High temperature nuclear reactors could make uranium extraction energy neutral

Article by Amanda Doyle

Philippine Nuclear Research Institute
Uranium could be recovered from phosphoric acid

THE International Atomic Energy Agency (IAEA) has published a report discussing how to make uranium production energy neutral by using high temperature nuclear powered reactors for unconventional uranium extraction.

Primary ores such as phosphate, copper, and rare earths, can contain quantities of uranium or thorium. If uranium is extracted as a by-product when processing these ores and then used for fuel, it is possible for the uranium production to be energy neutral. Thorium also has the potential to be used in future energy production.

Assessing methods for extracting unconventional ores which could be used for fuel production is important because the mineral extraction accounts for 8–10% of the world’s total energy consumption. The IAEA team, consisting of people from 17 institutes across 16 member states, studied a variety of ores to determine the uranium and thorium content and discussed different extraction processes in their first report.

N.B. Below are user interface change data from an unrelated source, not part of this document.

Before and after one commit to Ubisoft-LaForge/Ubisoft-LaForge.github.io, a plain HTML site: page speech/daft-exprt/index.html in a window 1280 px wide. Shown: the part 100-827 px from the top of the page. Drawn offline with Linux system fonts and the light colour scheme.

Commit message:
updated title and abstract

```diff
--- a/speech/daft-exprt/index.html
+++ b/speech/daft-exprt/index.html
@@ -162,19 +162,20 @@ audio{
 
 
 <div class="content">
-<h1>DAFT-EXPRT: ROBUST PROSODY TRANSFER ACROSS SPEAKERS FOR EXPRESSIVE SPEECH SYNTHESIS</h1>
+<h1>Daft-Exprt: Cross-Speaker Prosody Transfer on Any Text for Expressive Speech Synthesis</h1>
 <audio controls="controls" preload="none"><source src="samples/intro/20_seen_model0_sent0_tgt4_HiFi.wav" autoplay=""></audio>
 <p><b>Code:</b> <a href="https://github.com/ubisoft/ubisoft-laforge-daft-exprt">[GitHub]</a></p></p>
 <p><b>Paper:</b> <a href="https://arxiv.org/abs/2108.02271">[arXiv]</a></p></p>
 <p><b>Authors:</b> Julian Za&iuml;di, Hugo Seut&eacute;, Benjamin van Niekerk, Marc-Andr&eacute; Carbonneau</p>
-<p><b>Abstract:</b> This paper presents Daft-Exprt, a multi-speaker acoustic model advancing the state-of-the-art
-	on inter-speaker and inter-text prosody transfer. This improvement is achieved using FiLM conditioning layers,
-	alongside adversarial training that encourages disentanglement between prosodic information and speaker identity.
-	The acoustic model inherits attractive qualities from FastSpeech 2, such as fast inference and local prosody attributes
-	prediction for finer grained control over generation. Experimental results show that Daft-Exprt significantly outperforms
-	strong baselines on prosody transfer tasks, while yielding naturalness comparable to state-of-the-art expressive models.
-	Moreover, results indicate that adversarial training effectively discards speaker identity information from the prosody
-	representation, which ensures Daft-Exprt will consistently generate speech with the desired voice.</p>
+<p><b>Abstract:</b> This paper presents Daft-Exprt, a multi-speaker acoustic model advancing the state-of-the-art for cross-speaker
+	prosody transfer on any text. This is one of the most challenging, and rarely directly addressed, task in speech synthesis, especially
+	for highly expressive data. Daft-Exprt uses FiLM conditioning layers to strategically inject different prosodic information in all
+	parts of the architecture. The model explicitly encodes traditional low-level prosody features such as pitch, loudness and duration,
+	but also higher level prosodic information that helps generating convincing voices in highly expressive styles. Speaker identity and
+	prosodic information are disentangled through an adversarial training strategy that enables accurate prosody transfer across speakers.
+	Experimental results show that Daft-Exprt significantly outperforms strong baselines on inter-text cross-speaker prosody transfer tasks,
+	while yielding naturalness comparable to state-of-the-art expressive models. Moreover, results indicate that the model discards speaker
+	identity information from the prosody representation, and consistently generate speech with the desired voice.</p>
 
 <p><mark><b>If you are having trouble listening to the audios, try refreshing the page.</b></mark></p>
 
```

Frederik Reitsma, leader of the IAEA’s gas cooled reactor technology development activities, said: “An elegant solution to consider for the future is to use heat and electricity from a small and modular high temperature reactor, built near the mineral processing plant, to process the raw material and have enough uranium by-product to be energy neutral.”

They used models to evaluate the feasibility of using high-temperature gas cooled reactors (HTGRs) to power different mineral processing applications. HTGRs have been in operation since the 1960s as research and prototype reactors. A demonstration plant is currently under construction in China and should begin producing electricity later this year.

“The extraction of uranium during mineral processing has the potential to greatly improve the quality of the final product and the environmental footprint of the mine tailings,” said Nahhar Al Khaledi from the Radiation Protection Department in Kuwait.

A final comprehensive technical document is due to be published next year.

Sustainability http://doi.org/gc4fpg

Article by Amanda Doyle

Staff Reporter, The Chemical Engineer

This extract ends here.